Itemized modification records

►

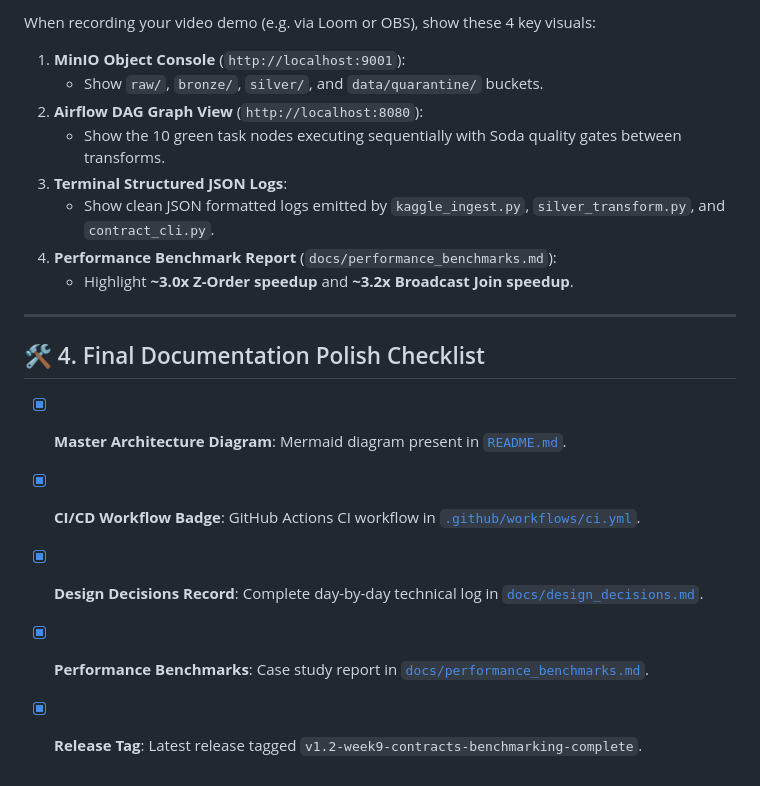
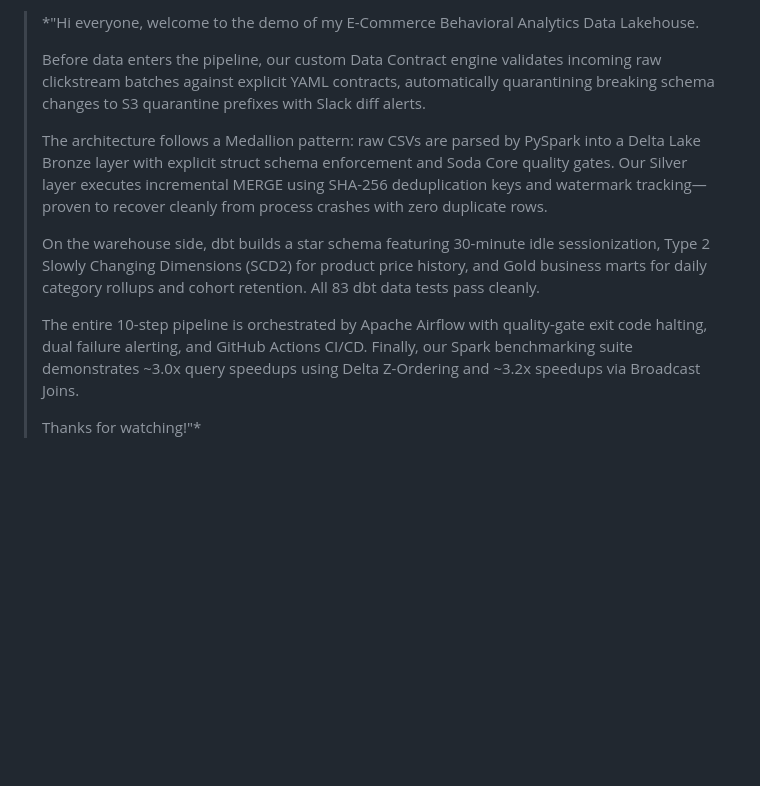
Before and after one commit to laila-kz/DataLakeHouse_project2-, a Markdown page: docs/DEMO_AND_RUNBOOK.md, the part around one of its changes. Drawn GitHub-style; blank space fills up the shorter version.

```diff
--- a/docs/DEMO_AND_RUNBOOK.md
+++ b/docs/DEMO_AND_RUNBOOK.md
@@ -162,21 +163,12 @@ cat docs/performance_benchmarks.md
 
-When recording your video demo (e.g. via Loom or OBS), show these 4 key visuals:
-
-1. **MinIO Object Console** (`http://localhost:9001`):
-   - Show `raw/`, `bronze/`, `silver/`, and `data/quarantine/` buckets.
-2. **Airflow DAG Graph View** (`http://localhost:8080`):
-   - Show the 10 green task nodes executing sequentially with Soda quality gates between transforms.
-3. **Terminal Structured JSON Logs**:
-   - Show clean JSON formatted logs emitted by `kaggle_ingest.py`, `silver_transform.py`, and `contract_cli.py`.
-4. **Performance Benchmark Report** (`docs/performance_benchmarks.md`):
-   - Highlight **~3.0x Z-Order speedup** and **~3.2x Broadcast Join speedup**.
-
----
-
-## 🛠️ 4. Final Documentation Polish Checklist
-
-- [x] **Master Architecture Diagram**: Mermaid diagram present in [`README.md`](file:///c:/Users/kheza/Desktop/Data%20Engineering/DataLakehouse/README.md).
-- [x] **CI/CD Workflow Badge**: GitHub Actions CI workflow in [`.github/workflows/ci.yml`](file:///c:/Users/kheza/Desktop/Data%20Engineering/DataLakehouse/.github/workflows/ci.yml).
-- [x] **Design Decisions Record**: Complete day-by-day technical log in [`docs/design_decisions.md`](file:///c:/Users/kheza/Desktop/Data%20Engineering/DataLakehouse/docs/design_decisions.md).
-- [x] **Performance Benchmarks**: Case study report in [`docs/performance_benchmarks.md`](file:///c:/Users/kheza/Desktop/Data%20Engineering/DataLakehouse/docs/performance_benchmarks.md).
-- [x] **Release Tag**: Latest release tagged `v1.2-week9-contracts-benchmarking-complete`.
+> *"Hi everyone, welcome to the demo of my E-Commerce Behavioral Analytics Data Lakehouse.
+>
+> Before data enters the pipeline, our custom Data Contract engine validates incoming raw clickstream batches against explicit YAML contracts, automatically quarantining breaking schema changes to S3 quarantine prefixes with Slack diff alerts.
+>
+> The architecture follows a Medallion pattern: raw CSVs are parsed by PySpark into a Delta Lake Bronze layer with explicit struct schema enforcement and Soda Core quality gates. Our Silver layer executes incremental MERGE using SHA-256 deduplication keys and watermark tracking—proven to recover cleanly from process crashes with zero duplicate rows.
+>
+> On the warehouse side, dbt builds a star schema featuring 30-minute idle sessionization, Type 2 Slowly Changing Dimensions (SCD2) for product price history, and Gold business marts for daily category rollups and cohort retention. All 83 dbt data tests pass cleanly.
+>
+> The entire 10-step pipeline is orchestrated by Apache Airflow with quality-gate exit code halting, dual failure alerting, and GitHub Actions CI/CD. Finally, our Spark benchmarking suite demonstrates ~3.0x query speedups using Delta Z-Ordering and ~3.2x speedups via Broadcast Joins.
+>
+> Thanks for watching!"*
```
Also changed, not shown: other parts of docs/DEMO_AND_RUNBOOK.md (+91 -90 lines).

◄

WHAT THE TASK ASKS
In the entries above, find each line with the word "quarantine" and show it.

EXERCISE RESPONSE
-   - Show `raw/`, `bronze/`, `silver/`, and `data/quarantine/` buckets.
+> Before data enters the pipeline, our custom Data Contract engine validates incoming raw clickstream batches against explicit YAML contracts, automatically quarantining breaking schema changes to S3 quarantine prefixes with Slack diff alerts.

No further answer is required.